**TASK STATEMENT**
Scan the entries below for the word "style". Copy each line that has it.

····················

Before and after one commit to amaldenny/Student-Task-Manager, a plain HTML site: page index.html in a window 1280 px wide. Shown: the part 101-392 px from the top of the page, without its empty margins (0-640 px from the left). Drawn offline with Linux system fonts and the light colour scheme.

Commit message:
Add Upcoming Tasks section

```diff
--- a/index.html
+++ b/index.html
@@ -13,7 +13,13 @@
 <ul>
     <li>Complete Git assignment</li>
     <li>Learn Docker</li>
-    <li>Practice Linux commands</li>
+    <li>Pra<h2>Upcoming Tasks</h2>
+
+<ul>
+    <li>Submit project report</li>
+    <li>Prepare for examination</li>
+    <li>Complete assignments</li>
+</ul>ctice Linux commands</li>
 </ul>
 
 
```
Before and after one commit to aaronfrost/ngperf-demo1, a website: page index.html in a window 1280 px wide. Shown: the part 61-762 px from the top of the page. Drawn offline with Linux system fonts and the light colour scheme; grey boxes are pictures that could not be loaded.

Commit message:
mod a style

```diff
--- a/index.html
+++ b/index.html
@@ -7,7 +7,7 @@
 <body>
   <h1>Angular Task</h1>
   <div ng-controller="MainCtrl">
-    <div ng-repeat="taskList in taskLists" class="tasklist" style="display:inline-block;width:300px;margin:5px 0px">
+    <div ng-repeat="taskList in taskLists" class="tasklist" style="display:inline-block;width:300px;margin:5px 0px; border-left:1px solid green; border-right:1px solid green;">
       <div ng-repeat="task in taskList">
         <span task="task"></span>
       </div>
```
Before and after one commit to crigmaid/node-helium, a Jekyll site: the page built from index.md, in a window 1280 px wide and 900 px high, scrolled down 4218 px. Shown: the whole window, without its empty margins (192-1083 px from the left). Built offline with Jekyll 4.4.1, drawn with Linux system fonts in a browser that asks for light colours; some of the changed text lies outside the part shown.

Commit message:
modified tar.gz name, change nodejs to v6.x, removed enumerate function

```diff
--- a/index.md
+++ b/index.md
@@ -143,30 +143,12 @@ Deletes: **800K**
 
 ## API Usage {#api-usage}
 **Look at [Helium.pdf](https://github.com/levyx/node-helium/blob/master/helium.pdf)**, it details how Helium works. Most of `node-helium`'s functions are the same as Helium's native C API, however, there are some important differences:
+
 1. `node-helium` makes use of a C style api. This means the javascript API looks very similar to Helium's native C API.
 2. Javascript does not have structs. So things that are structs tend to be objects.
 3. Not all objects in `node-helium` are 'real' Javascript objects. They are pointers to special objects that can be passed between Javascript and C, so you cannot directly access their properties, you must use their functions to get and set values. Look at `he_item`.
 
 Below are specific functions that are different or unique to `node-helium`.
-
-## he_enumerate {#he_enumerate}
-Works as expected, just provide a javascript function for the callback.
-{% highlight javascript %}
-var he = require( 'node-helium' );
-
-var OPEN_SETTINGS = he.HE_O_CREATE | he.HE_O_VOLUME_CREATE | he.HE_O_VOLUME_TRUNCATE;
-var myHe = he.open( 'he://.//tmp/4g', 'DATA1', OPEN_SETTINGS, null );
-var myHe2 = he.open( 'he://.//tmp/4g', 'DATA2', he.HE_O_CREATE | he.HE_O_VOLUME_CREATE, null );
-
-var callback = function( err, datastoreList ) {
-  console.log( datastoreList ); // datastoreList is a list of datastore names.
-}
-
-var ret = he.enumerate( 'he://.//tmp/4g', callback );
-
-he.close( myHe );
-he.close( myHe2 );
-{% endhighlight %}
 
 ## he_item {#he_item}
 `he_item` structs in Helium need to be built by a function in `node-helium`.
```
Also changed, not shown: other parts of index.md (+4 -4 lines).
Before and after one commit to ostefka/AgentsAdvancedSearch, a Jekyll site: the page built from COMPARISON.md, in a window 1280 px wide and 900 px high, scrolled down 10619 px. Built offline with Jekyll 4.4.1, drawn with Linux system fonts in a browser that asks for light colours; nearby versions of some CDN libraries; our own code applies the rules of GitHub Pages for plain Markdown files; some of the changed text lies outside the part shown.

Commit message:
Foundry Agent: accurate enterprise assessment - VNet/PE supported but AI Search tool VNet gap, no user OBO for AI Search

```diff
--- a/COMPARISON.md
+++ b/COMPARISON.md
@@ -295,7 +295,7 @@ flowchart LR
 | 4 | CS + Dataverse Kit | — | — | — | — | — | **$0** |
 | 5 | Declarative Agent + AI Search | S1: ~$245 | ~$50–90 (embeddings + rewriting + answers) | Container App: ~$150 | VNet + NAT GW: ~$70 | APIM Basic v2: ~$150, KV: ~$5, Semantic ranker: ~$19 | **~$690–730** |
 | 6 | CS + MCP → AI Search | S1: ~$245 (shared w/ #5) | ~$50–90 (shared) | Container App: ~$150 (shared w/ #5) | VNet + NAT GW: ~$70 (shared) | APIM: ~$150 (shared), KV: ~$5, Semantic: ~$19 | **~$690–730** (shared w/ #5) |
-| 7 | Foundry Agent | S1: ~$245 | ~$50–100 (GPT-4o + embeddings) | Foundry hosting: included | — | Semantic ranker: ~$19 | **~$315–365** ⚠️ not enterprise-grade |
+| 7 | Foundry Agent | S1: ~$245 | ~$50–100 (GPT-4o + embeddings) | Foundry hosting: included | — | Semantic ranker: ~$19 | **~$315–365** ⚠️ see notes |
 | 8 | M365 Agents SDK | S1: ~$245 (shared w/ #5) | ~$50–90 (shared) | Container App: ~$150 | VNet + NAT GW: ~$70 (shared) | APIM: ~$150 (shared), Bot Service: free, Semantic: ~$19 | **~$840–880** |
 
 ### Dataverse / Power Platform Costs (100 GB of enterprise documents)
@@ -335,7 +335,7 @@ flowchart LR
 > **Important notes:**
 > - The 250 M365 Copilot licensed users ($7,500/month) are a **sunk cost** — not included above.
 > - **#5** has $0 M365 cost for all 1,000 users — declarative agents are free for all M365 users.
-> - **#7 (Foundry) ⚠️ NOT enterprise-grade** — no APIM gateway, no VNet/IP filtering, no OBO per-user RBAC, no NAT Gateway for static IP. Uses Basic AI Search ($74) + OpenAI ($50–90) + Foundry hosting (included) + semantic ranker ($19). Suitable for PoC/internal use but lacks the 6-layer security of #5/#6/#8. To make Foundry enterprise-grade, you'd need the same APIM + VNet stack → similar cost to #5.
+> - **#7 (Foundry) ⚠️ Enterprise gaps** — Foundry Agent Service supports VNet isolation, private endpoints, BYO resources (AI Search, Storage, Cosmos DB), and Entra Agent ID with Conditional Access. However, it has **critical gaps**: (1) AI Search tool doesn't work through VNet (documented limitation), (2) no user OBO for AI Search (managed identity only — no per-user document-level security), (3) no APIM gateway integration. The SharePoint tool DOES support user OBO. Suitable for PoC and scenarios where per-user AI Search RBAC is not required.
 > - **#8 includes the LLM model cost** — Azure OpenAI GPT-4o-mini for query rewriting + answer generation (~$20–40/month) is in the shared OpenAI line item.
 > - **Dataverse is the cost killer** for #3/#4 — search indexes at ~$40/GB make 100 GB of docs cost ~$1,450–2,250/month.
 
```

····················

**EXERCISE ANSWER**
mod a style
-    <div ng-repeat="taskList in taskLists" class="tasklist" style="display:inline-block;width:300px;margin:5px 0px">
+    <div ng-repeat="taskList in taskLists" class="tasklist" style="display:inline-block;width:300px;margin:5px 0px; border-left:1px solid green; border-right:1px solid green;">
 1. `node-helium` makes use of a C style api. This means the javascript API looks very similar to Helium's native C API.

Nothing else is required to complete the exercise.